- Required action
In the records, find each line where "return" occurs, and copy it.

▼

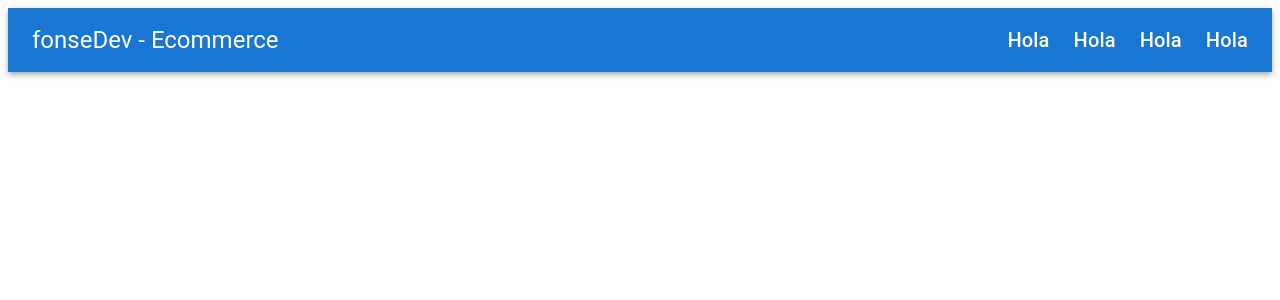
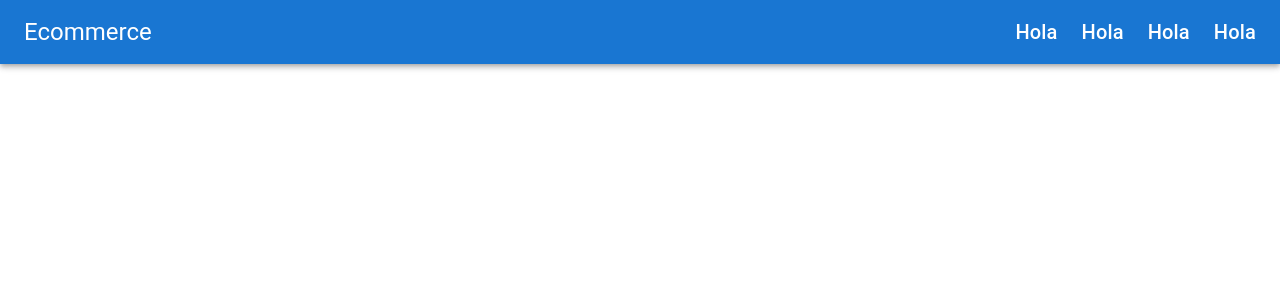
Before and after one commit to afonsecav88/fonseDev-ecommerce, a React (Vite) app: page / in a window 1280 px wide. Shown: the top 300 px of the page. Built offline with nearby package versions, Linux system fonts and the light colour scheme.

Commit message:
created ContainerBody component

```diff
--- a/src/App.tsx
+++ b/src/App.tsx
@@ -1,9 +1,11 @@
+import { ContainerBody } from './ecommerce/components/ContainerBody';
 import { Header } from './ecommerce/components/Header';
 
 export const App = () => {
   return (
     <>
       <Header />
+      <ContainerBody />
     </>
   );
 };
--- a/src/ecommerce/components/Container.tsx
+++ /dev/null
@@ -1,3 +0,0 @@
-export const Container = () => {
-  return <div>Container</div>;
-};
--- /dev/null
+++ b/src/ecommerce/components/ContainerBody.tsx
@@ -0,0 +1,11 @@
+import CssBaseline from '@mui/material/CssBaseline';
+import Container from '@mui/material/Container';
+
+export const ContainerBody = () => {
+  return (
+    <>
+      <CssBaseline />
+      <Container></Container>
+    </>
+  );
+};
--- a/src/ecommerce/components/Header.tsx
+++ b/src/ecommerce/components/Header.tsx
@@ -5,7 +5,7 @@ export const Header = () => {
     <AppBar position="sticky" color="primary" sx={{ margin: 0, padding: 0 }}>
       <Toolbar sx={{ display: 'flex', gap: 3 }}>
         <Typography variant="h5" sx={{ flexGrow: 3 }}>
-          fonseDev - Ecommerce
+          Ecommerce
         </Typography>
         <Typography variant="h6">Hola</Typography>
         <Typography variant="h6">Hola</Typography>
```
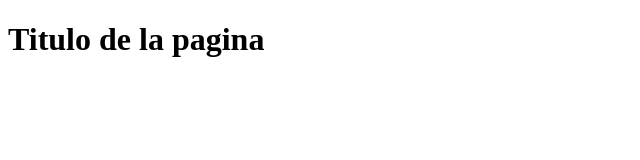
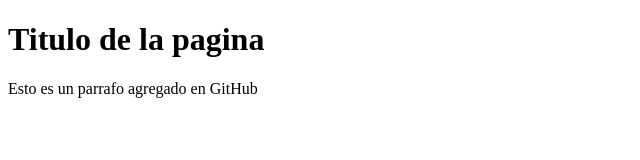
Before and after one commit to Edison-Zambrano-Programador-Fantasma/Proyecto-Web-Empresa-C, a plain HTML site: page index.html in a window 1280 px wide. Shown: the whole page, without its empty margins (0-640 px from the left). Drawn offline with Linux system fonts and the light colour scheme.

Commit message:
Update index.html

```diff
--- a/index.html
+++ b/index.html
@@ -7,6 +7,6 @@
 </head>
 <body>
     <h1 class="titulo">Titulo de la pagina</h1>
-
+    <p>Esto es un parrafo agregado en GitHub</p>
 </body>
 </html>
```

▲

- Task result
   return (
-  return <div>Container</div>;
+  return (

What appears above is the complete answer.